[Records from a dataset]
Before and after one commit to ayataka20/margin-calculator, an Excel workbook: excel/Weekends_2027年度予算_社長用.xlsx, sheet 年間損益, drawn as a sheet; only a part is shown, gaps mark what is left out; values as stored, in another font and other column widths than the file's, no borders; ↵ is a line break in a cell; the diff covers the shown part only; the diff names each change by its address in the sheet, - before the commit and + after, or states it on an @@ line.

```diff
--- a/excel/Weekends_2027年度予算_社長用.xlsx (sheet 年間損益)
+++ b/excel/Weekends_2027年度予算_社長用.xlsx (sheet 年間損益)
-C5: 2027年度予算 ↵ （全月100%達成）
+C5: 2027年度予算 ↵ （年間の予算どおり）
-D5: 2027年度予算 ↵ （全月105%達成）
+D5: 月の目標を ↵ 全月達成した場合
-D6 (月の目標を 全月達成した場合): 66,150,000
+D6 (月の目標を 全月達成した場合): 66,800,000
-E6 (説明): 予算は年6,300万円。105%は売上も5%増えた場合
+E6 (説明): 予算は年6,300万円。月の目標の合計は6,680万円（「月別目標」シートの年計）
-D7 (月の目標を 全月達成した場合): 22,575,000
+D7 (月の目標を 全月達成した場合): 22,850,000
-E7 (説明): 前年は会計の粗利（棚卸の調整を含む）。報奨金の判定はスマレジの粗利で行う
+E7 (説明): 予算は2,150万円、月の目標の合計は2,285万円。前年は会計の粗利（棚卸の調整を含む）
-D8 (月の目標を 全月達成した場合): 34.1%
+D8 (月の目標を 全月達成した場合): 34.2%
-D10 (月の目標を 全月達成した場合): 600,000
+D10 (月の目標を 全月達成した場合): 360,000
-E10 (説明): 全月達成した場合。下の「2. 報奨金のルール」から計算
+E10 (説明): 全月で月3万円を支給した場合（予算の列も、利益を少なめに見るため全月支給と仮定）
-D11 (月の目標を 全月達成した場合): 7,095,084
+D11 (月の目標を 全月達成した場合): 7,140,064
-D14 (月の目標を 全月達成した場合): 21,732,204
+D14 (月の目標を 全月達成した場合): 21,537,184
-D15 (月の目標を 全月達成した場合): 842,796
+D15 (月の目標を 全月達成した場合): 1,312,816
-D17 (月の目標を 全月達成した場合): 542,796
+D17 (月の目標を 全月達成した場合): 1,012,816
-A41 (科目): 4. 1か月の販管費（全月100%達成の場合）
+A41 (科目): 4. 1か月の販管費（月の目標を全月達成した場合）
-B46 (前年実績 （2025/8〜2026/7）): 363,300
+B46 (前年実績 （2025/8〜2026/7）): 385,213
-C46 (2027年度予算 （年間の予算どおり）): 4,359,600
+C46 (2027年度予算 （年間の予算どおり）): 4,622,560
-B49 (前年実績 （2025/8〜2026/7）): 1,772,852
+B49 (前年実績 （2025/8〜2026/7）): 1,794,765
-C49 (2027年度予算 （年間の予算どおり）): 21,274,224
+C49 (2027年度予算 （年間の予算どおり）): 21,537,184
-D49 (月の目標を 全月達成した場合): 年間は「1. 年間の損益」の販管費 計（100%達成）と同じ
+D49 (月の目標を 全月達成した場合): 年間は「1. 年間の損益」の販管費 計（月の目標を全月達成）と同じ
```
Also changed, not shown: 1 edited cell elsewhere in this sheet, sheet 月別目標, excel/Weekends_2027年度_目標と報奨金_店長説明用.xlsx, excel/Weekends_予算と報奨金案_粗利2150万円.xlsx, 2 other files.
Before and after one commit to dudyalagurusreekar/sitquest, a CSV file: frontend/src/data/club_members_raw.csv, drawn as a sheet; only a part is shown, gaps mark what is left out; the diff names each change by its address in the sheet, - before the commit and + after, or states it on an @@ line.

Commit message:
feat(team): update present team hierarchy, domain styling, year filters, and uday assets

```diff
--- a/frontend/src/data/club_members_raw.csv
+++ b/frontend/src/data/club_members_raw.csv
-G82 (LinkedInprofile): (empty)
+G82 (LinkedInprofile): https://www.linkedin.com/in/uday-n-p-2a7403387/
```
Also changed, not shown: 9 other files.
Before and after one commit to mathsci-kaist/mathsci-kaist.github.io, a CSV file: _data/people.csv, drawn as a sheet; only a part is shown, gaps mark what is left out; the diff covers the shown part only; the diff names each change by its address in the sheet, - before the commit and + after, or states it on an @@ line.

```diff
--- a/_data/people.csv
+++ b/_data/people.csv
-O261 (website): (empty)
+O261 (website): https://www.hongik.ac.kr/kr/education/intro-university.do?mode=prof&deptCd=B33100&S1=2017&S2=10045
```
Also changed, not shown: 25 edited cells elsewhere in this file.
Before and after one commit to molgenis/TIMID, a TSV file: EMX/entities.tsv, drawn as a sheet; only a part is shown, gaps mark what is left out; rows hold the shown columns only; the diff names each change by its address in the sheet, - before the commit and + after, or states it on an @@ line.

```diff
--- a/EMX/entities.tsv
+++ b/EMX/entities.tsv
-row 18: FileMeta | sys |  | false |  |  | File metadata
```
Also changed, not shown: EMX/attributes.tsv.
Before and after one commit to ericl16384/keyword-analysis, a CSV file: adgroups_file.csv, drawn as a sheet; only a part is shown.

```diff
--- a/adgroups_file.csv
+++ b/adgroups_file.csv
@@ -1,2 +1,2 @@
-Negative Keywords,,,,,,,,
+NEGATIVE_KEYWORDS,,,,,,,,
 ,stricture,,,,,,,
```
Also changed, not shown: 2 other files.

Directions: Could you copy out all of the records above exactly?

Result of this exercise:
Before and after one commit to ayataka20/margin-calculator, an Excel workbook: excel/Weekends_2027年度予算_社長用.xlsx, sheet 年間損益, drawn as a sheet; only a part is shown, gaps mark what is left out; values as stored, in another font and other column widths than the file's, no borders; ↵ is a line break in a cell; the diff covers the shown part only; the diff names each change by its address in the sheet, - before the commit and + after, or states it on an @@ line.

```diff
--- a/excel/Weekends_2027年度予算_社長用.xlsx (sheet 年間損益)
+++ b/excel/Weekends_2027年度予算_社長用.xlsx (sheet 年間損益)
-C5: 2027年度予算 ↵ （全月100%達成）
+C5: 2027年度予算 ↵ （年間の予算どおり）
-D5: 2027年度予算 ↵ （全月105%達成）
+D5: 月の目標を ↵ 全月達成した場合
-D6 (月の目標を 全月達成した場合): 66,150,000
+D6 (月の目標を 全月達成した場合): 66,800,000
-E6 (説明): 予算は年6,300万円。105%は売上も5%増えた場合
+E6 (説明): 予算は年6,300万円。月の目標の合計は6,680万円（「月別目標」シートの年計）
-D7 (月の目標を 全月達成した場合): 22,575,000
+D7 (月の目標を 全月達成した場合): 22,850,000
-E7 (説明): 前年は会計の粗利（棚卸の調整を含む）。報奨金の判定はスマレジの粗利で行う
+E7 (説明): 予算は2,150万円、月の目標の合計は2,285万円。前年は会計の粗利（棚卸の調整を含む）
-D8 (月の目標を 全月達成した場合): 34.1%
+D8 (月の目標を 全月達成した場合): 34.2%
-D10 (月の目標を 全月達成した場合): 600,000
+D10 (月の目標を 全月達成した場合): 360,000
-E10 (説明): 全月達成した場合。下の「2. 報奨金のルール」から計算
+E10 (説明): 全月で月3万円を支給した場合（予算の列も、利益を少なめに見るため全月支給と仮定）
-D11 (月の目標を 全月達成した場合): 7,095,084
+D11 (月の目標を 全月達成した場合): 7,140,064
-D14 (月の目標を 全月達成した場合): 21,732,204
+D14 (月の目標を 全月達成した場合): 21,537,184
-D15 (月の目標を 全月達成した場合): 842,796
+D15 (月の目標を 全月達成した場合): 1,312,816
-D17 (月の目標を 全月達成した場合): 542,796
+D17 (月の目標を 全月達成した場合): 1,012,816
-A41 (科目): 4. 1か月の販管費（全月100%達成の場合）
+A41 (科目): 4. 1か月の販管費（月の目標を全月達成した場合）
-B46 (前年実績 （2025/8〜2026/7）): 363,300
+B46 (前年実績 （2025/8〜2026/7）): 385,213
-C46 (2027年度予算 （年間の予算どおり）): 4,359,600
+C46 (2027年度予算 （年間の予算どおり）): 4,622,560
-B49 (前年実績 （2025/8〜2026/7）): 1,772,852
+B49 (前年実績 （2025/8〜2026/7）): 1,794,765
-C49 (2027年度予算 （年間の予算どおり）): 21,274,224
+C49 (2027年度予算 （年間の予算どおり）): 21,537,184
-D49 (月の目標を 全月達成した場合): 年間は「1. 年間の損益」の販管費 計（100%達成）と同じ
+D49 (月の目標を 全月達成した場合): 年間は「1. 年間の損益」の販管費 計（月の目標を全月達成）と同じ
```
Also changed, not shown: 1 edited cell elsewhere in this sheet, sheet 月別目標, excel/Weekends_2027年度_目標と報奨金_店長説明用.xlsx, excel/Weekends_予算と報奨金案_粗利2150万円.xlsx, 2 other files.
Before and after one commit to dudyalagurusreekar/sitquest, a CSV file: frontend/src/data/club_members_raw.csv, drawn as a sheet; only a part is shown, gaps mark what is left out; the diff names each change by its address in the sheet, - before the commit and + after, or states it on an @@ line.

Commit message:
feat(team): update present team hierarchy, domain styling, year filters, and uday assets

```diff
--- a/frontend/src/data/club_members_raw.csv
+++ b/frontend/src/data/club_members_raw.csv
-G82 (LinkedInprofile): (empty)
+G82 (LinkedInprofile): https://www.linkedin.com/in/uday-n-p-2a7403387/
```
Also changed, not shown: 9 other files.
Before and after one commit to mathsci-kaist/mathsci-kaist.github.io, a CSV file: _data/people.csv, drawn as a sheet; only a part is shown, gaps mark what is left out; the diff covers the shown part only; the diff names each change by its address in the sheet, - before the commit and + after, or states it on an @@ line.

```diff
--- a/_data/people.csv
+++ b/_data/people.csv
-O261 (website): (empty)
+O261 (website): https://www.hongik.ac.kr/kr/education/intro-university.do?mode=prof&deptCd=B33100&S1=2017&S2=10045
```
Also changed, not shown: 25 edited cells elsewhere in this file.
Before and after one commit to molgenis/TIMID, a TSV file: EMX/entities.tsv, drawn as a sheet; only a part is shown, gaps mark what is left out; rows hold the shown columns only; the diff names each change by its address in the sheet, - before the commit and + after, or states it on an @@ line.

```diff
--- a/EMX/entities.tsv
+++ b/EMX/entities.tsv
-row 18: FileMeta | sys |  | false |  |  | File metadata
```
Also changed, not shown: EMX/attributes.tsv.
Before and after one commit to ericl16384/keyword-analysis, a CSV file: adgroups_file.csv, drawn as a sheet; only a part is shown.

```diff
--- a/adgroups_file.csv
+++ b/adgroups_file.csv
@@ -1,2 +1,2 @@
-Negative Keywords,,,,,,,,
+NEGATIVE_KEYWORDS,,,,,,,,
 ,stricture,,,,,,,
```
Also changed, not shown: 2 other files.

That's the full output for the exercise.